▶ Your instructions
Retype each line below precisely and omit all images.

[Screenshot and code edit data]
☆ ☆ ☆ ☆

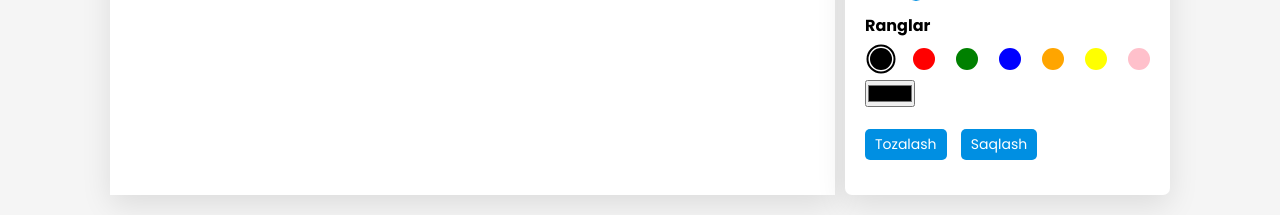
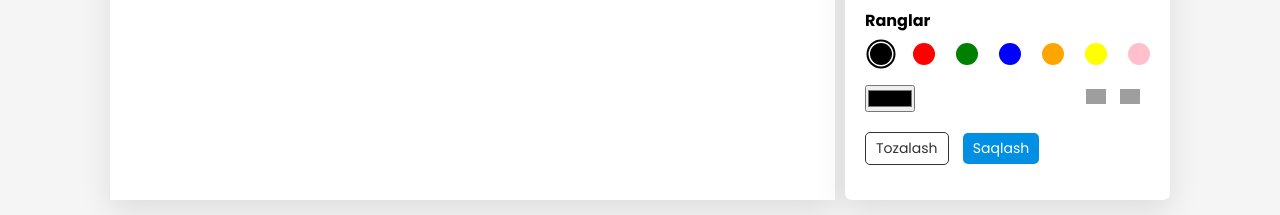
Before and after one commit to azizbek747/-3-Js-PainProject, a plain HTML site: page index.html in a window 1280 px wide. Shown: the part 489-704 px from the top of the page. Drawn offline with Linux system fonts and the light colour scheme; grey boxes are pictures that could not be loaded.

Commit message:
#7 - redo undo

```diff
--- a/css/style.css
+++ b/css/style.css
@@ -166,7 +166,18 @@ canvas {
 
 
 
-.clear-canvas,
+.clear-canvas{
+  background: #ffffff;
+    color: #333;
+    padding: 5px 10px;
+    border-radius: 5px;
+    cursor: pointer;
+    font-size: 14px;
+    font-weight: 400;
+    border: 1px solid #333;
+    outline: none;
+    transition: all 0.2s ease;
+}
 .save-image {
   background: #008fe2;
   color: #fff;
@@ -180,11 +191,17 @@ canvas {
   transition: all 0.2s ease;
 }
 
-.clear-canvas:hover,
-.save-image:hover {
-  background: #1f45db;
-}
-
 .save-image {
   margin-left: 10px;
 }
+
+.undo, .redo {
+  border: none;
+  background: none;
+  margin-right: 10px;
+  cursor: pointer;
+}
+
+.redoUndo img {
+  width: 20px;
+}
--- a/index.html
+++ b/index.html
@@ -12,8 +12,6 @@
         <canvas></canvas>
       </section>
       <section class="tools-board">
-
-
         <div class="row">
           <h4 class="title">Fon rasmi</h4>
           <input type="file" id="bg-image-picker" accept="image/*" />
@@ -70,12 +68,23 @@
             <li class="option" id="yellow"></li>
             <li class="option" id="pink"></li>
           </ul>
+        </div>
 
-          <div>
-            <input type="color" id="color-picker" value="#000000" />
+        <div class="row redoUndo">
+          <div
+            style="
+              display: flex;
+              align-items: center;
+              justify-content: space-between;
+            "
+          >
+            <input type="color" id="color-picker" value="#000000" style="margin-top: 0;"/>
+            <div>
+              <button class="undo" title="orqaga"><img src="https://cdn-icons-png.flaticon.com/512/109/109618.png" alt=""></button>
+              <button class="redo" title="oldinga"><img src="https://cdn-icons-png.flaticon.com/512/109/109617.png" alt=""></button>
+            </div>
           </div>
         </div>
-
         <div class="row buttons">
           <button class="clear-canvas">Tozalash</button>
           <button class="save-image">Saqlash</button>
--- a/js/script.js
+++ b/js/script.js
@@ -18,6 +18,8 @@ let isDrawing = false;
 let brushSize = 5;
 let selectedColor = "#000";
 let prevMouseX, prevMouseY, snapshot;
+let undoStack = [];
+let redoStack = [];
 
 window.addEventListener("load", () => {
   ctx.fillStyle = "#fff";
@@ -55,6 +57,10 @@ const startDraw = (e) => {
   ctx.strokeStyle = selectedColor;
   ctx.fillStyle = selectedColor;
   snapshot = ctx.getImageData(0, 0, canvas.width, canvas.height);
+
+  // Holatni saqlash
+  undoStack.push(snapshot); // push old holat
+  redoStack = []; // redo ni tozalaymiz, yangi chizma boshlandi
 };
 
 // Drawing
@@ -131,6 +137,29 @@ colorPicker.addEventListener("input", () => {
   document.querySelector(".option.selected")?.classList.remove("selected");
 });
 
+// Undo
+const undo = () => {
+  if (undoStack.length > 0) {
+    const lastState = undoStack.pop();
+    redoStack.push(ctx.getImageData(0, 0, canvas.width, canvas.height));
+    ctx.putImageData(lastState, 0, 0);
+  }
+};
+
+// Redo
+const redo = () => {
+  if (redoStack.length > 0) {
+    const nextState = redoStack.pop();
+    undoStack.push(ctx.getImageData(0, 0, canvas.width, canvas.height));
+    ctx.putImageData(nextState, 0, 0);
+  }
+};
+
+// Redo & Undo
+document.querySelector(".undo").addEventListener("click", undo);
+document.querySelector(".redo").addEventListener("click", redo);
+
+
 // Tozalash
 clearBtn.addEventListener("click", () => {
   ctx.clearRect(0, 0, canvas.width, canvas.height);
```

☆ ☆ ☆ ☆

▶ Solution for this exercise
Before and after one commit to azizbek747/-3-Js-PainProject, a plain HTML site: page index.html in a window 1280 px wide. Shown: the part 489-704 px from the top of the page. Drawn offline with Linux system fonts and the light colour scheme; grey boxes are pictures that could not be loaded.

Commit message:
#7 - redo undo

```diff
--- a/css/style.css
+++ b/css/style.css
@@ -166,7 +166,18 @@ canvas {
 
 
 
-.clear-canvas,
+.clear-canvas{
+  background: #ffffff;
+    color: #333;
+    padding: 5px 10px;
+    border-radius: 5px;
+    cursor: pointer;
+    font-size: 14px;
+    font-weight: 400;
+    border: 1px solid #333;
+    outline: none;
+    transition: all 0.2s ease;
+}
 .save-image {
   background: #008fe2;
   color: #fff;
@@ -180,11 +191,17 @@ canvas {
   transition: all 0.2s ease;
 }
 
-.clear-canvas:hover,
-.save-image:hover {
-  background: #1f45db;
-}
-
 .save-image {
   margin-left: 10px;
 }
+
+.undo, .redo {
+  border: none;
+  background: none;
+  margin-right: 10px;
+  cursor: pointer;
+}
+
+.redoUndo img {
+  width: 20px;
+}
--- a/index.html
+++ b/index.html
@@ -12,8 +12,6 @@
         <canvas></canvas>
       </section>
       <section class="tools-board">
-
-
         <div class="row">
           <h4 class="title">Fon rasmi</h4>
           <input type="file" id="bg-image-picker" accept="image/*" />
@@ -70,12 +68,23 @@
             <li class="option" id="yellow"></li>
             <li class="option" id="pink"></li>
           </ul>
+        </div>
 
-          <div>
-            <input type="color" id="color-picker" value="#000000" />
+        <div class="row redoUndo">
+          <div
+            style="
+              display: flex;
+              align-items: center;
+              justify-content: space-between;
+            "
+          >
+            <input type="color" id="color-picker" value="#000000" style="margin-top: 0;"/>
+            <div>
+              <button class="undo" title="orqaga"><img src="https://cdn-icons-png.flaticon.com/512/109/109618.png" alt=""></button>
+              <button class="redo" title="oldinga"><img src="https://cdn-icons-png.flaticon.com/512/109/109617.png" alt=""></button>
+            </div>
           </div>
         </div>
-
         <div class="row buttons">
           <button class="clear-canvas">Tozalash</button>
           <button class="save-image">Saqlash</button>
--- a/js/script.js
+++ b/js/script.js
@@ -18,6 +18,8 @@ let isDrawing = false;
 let brushSize = 5;
 let selectedColor = "#000";
 let prevMouseX, prevMouseY, snapshot;
+let undoStack = [];
+let redoStack = [];
 
 window.addEventListener("load", () => {
   ctx.fillStyle = "#fff";
@@ -55,6 +57,10 @@ const startDraw = (e) => {
   ctx.strokeStyle = selectedColor;
   ctx.fillStyle = selectedColor;
   snapshot = ctx.getImageData(0, 0, canvas.width, canvas.height);
+
+  // Holatni saqlash
+  undoStack.push(snapshot); // push old holat
+  redoStack = []; // redo ni tozalaymiz, yangi chizma boshlandi
 };
 
 // Drawing
@@ -131,6 +137,29 @@ colorPicker.addEventListener("input", () => {
   document.querySelector(".option.selected")?.classList.remove("selected");
 });
 
+// Undo
+const undo = () => {
+  if (undoStack.length > 0) {
+    const lastState = undoStack.pop();
+    redoStack.push(ctx.getImageData(0, 0, canvas.width, canvas.height));
+    ctx.putImageData(lastState, 0, 0);
+  }
+};
+
+// Redo
+const redo = () => {
+  if (redoStack.length > 0) {
+    const nextState = redoStack.pop();
+    undoStack.push(ctx.getImageData(0, 0, canvas.width, canvas.height));
+    ctx.putImageData(nextState, 0, 0);
+  }
+};
+
+// Redo & Undo
+document.querySelector(".undo").addEventListener("click", undo);
+document.querySelector(".redo").addEventListener("click", redo);
+
+
 // Tozalash
 clearBtn.addEventListener("click", () => {
   ctx.clearRect(0, 0, canvas.width, canvas.height);
```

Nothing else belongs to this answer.